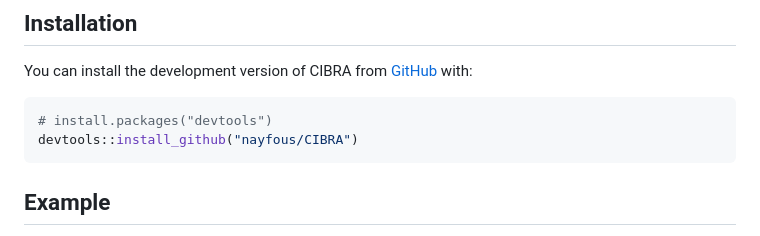
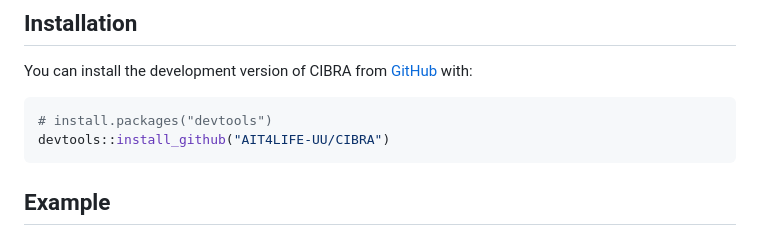
Before and after one commit to AIT4LIFE-UU/CIBRA, a Markdown page: README.md, the part around the change. Rendered like a GitHub page.

````diff
--- a/README.md
+++ b/README.md
@@ -29,7 +29,7 @@ You can install the development version of CIBRA from
 
 ``` r
 # install.packages("devtools")
-devtools::install_github("nayfous/CIBRA")
+devtools::install_github("AIT4LIFE-UU/CIBRA")
 ```
 
 ## Example
````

━━━

Lines holding the string "CIBRA" must be copied out of the entries above.

Exercise output:
Before and after one commit to AIT4LIFE-UU/CIBRA, a Markdown page: README.md, the part around the change. Rendered like a GitHub page.
@@ -29,7 +29,7 @@ You can install the development version of CIBRA from
-devtools::install_github("nayfous/CIBRA")
+devtools::install_github("AIT4LIFE-UU/CIBRA")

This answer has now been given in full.